# [What is required]
Look through the entries. Copy each line that has the word "Shown".

=== Section Start ===

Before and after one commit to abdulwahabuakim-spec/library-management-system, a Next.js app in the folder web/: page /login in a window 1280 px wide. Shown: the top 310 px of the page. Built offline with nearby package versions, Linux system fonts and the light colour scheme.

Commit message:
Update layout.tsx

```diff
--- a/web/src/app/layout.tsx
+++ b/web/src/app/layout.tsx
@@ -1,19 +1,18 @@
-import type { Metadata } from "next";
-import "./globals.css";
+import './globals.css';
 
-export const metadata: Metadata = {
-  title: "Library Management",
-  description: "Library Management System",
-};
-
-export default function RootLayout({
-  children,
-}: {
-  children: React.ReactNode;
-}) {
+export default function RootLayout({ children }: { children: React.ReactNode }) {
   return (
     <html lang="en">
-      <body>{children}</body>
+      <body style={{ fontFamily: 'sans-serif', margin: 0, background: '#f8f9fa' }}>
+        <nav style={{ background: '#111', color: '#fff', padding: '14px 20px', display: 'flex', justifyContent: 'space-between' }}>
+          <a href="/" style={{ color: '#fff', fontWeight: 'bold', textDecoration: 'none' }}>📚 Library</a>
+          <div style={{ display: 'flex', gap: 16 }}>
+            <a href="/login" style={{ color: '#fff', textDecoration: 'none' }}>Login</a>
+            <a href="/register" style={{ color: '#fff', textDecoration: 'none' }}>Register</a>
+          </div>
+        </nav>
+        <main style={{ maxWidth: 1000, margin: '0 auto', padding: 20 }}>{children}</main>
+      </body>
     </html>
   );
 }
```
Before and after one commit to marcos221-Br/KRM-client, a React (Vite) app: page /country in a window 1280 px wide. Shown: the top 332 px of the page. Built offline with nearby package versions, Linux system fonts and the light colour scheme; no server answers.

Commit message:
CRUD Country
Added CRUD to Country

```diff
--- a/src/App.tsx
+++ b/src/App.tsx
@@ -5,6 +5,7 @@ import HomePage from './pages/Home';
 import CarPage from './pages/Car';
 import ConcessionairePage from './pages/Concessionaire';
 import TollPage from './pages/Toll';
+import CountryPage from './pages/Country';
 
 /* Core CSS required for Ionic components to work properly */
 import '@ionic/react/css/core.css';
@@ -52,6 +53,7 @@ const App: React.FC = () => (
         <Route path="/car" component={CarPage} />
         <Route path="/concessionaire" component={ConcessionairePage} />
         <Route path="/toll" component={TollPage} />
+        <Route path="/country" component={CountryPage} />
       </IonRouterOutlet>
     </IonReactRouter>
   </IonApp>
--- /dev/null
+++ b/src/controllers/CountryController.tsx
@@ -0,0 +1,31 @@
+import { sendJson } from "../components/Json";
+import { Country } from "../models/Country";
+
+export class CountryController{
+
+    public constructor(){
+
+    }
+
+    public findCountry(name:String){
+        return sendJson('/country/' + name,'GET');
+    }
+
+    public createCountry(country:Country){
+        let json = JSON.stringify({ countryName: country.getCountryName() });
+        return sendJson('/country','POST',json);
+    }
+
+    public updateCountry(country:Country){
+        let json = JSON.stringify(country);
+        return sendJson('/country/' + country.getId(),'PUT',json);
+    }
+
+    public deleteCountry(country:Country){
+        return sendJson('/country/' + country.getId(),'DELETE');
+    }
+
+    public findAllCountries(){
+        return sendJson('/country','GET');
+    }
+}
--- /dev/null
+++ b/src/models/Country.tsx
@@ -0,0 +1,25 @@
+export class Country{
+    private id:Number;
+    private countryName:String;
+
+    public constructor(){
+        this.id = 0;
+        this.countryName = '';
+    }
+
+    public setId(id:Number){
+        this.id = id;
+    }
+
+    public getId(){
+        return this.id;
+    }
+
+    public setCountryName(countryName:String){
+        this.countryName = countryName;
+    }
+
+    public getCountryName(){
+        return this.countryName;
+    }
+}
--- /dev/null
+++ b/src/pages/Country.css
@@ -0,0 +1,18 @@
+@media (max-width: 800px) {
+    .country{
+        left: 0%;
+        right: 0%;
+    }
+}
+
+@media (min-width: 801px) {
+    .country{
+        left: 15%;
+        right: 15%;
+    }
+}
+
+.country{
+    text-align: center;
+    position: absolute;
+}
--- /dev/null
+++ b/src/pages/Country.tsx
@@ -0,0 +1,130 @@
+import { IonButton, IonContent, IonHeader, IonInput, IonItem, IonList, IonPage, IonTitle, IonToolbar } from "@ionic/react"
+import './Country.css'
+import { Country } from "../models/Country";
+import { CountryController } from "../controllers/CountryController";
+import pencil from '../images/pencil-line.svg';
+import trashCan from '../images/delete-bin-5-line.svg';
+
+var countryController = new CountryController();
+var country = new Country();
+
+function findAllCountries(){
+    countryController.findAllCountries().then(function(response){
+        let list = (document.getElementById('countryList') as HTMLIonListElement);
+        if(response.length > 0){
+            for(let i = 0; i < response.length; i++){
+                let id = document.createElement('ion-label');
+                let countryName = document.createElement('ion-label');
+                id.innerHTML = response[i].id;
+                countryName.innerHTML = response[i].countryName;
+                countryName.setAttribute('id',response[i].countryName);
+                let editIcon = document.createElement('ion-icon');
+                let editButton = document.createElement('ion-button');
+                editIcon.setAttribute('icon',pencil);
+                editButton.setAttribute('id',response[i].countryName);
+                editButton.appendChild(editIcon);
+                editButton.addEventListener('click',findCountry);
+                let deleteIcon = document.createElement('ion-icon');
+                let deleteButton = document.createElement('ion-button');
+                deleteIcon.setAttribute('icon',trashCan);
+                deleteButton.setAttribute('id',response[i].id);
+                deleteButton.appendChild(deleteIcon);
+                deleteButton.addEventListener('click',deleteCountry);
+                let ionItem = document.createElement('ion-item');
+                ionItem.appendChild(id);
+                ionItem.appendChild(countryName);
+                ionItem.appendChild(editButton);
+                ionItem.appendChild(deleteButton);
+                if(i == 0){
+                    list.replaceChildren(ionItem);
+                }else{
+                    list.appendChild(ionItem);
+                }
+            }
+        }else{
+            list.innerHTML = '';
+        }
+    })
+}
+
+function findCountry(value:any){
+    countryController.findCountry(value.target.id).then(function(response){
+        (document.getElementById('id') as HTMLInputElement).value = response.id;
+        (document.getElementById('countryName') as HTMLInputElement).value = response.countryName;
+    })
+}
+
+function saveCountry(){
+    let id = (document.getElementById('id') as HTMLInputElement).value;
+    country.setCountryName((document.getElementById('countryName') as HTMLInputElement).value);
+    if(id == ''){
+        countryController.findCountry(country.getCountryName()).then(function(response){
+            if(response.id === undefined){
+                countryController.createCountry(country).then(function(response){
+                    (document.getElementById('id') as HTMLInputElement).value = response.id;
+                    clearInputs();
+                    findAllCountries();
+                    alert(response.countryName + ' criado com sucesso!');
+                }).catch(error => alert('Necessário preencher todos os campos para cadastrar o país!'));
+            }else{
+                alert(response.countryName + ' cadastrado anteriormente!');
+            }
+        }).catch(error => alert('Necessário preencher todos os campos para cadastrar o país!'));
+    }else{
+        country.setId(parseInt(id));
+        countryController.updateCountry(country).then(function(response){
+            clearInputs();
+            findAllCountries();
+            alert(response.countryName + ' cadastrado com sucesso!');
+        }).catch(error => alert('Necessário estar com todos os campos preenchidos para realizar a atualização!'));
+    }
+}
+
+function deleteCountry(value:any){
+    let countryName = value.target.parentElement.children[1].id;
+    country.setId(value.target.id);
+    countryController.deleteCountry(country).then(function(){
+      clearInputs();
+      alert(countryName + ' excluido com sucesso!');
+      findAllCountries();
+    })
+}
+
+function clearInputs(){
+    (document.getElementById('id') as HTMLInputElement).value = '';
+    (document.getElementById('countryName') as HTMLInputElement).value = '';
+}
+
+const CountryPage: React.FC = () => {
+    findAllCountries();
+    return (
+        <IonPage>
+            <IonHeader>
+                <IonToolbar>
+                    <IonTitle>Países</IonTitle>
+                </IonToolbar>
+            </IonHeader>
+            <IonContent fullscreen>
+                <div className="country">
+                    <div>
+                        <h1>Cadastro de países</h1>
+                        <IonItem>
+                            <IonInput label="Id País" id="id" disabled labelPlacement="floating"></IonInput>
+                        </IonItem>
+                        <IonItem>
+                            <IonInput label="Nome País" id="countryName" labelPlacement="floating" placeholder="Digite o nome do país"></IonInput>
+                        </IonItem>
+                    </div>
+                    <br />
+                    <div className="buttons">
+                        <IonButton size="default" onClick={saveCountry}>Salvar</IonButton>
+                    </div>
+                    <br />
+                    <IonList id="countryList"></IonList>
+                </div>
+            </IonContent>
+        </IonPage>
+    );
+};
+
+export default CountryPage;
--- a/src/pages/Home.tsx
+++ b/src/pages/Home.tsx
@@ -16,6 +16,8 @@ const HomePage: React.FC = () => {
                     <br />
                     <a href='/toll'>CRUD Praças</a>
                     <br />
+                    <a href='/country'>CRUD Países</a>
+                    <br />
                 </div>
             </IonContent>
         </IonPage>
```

=== Section End ===

# [Output of the exercise]
Before and after one commit to abdulwahabuakim-spec/library-management-system, a Next.js app in the folder web/: page /login in a window 1280 px wide. Shown: the top 310 px of the page. Built offline with nearby package versions, Linux system fonts and the light colour scheme.
Before and after one commit to marcos221-Br/KRM-client, a React (Vite) app: page /country in a window 1280 px wide. Shown: the top 332 px of the page. Built offline with nearby package versions, Linux system fonts and the light colour scheme; no server answers.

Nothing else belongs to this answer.